“The City of Columbus and the mayor and his team have said we want people to live downtown and so they’ve given great incentives to developers to build residential opportunities,” Gold says. “But downtown there’s not much for these people to be doing.”
Advertising for Carlyles Watch lists the almost defunct City Center Mall as a main attraction. But there are no grocery or other retailers of the kind found in the suburbs. The issue has become part of the mayoral campaign. Challenger Bill Todd says the lack of such neighborhood basics is a “tragic flaw” in Mayor Coleman’s downtown revitalization plan.
“They need an urban living experience where on a Sunday morning they can find a jug of milk or a loaf of bread or even a cup of coffee,” Todd said during a mayoral debate. “We’re not going to have a downtown neighborhood; we’re not going to revitalize the center city unless we’re capable of bringing back retail, commercial and residential.”
Mayor Coleman points out that the most vital element, the infrastructure, is already in place. OSU’s Ken Gold believes the next step is to tie it all together with a master plan that links the disparate parts of downtown.

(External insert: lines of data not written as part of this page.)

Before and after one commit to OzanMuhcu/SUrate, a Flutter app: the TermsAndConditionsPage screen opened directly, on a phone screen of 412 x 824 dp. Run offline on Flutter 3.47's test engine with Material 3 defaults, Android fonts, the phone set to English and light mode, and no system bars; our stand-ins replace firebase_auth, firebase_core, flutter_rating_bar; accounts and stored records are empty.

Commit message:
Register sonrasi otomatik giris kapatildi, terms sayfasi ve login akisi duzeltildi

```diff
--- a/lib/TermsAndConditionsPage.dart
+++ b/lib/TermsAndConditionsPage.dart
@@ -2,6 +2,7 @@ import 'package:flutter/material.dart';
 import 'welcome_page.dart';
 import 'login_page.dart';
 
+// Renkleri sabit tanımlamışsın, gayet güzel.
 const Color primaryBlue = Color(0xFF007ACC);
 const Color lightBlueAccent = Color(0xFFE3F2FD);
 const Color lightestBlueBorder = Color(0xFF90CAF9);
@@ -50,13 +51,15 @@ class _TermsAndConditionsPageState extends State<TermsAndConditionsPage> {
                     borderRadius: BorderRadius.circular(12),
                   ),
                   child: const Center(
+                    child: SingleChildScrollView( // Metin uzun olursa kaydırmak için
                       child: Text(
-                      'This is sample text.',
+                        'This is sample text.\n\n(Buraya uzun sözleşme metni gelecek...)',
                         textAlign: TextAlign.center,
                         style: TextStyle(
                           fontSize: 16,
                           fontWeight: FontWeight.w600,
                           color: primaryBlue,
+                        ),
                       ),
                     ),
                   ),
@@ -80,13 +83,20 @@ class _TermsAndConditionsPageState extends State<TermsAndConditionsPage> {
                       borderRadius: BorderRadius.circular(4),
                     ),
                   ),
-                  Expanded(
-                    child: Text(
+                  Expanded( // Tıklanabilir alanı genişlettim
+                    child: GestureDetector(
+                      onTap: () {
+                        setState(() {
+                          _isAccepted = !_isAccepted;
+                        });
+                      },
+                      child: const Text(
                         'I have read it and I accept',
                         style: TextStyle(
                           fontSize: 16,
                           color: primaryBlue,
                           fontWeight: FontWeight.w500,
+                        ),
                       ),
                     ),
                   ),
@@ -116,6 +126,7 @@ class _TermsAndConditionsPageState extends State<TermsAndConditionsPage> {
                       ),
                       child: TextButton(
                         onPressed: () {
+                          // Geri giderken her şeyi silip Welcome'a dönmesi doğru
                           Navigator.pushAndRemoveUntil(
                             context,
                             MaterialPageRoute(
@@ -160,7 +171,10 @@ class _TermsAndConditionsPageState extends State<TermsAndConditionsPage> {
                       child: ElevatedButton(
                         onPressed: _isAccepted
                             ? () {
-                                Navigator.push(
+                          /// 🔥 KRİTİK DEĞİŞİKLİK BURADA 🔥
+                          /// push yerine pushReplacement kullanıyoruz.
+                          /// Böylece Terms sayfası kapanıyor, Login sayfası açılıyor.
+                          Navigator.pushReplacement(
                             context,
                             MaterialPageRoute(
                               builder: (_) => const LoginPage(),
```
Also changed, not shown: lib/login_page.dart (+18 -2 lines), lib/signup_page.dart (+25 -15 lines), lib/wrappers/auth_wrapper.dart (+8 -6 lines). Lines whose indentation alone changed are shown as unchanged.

“We have hospitality, theaters, we’ve got the Short North that’s close to it, and we’ve got The Cap, German Village, very positive things. But there needs to be a way to pull it all together. The streets cannot close down at 8 o’clock in the evening,” Gold says.
Gold says he thinks the same tax incentives housing developers receive should also go to restaurants and other retailers.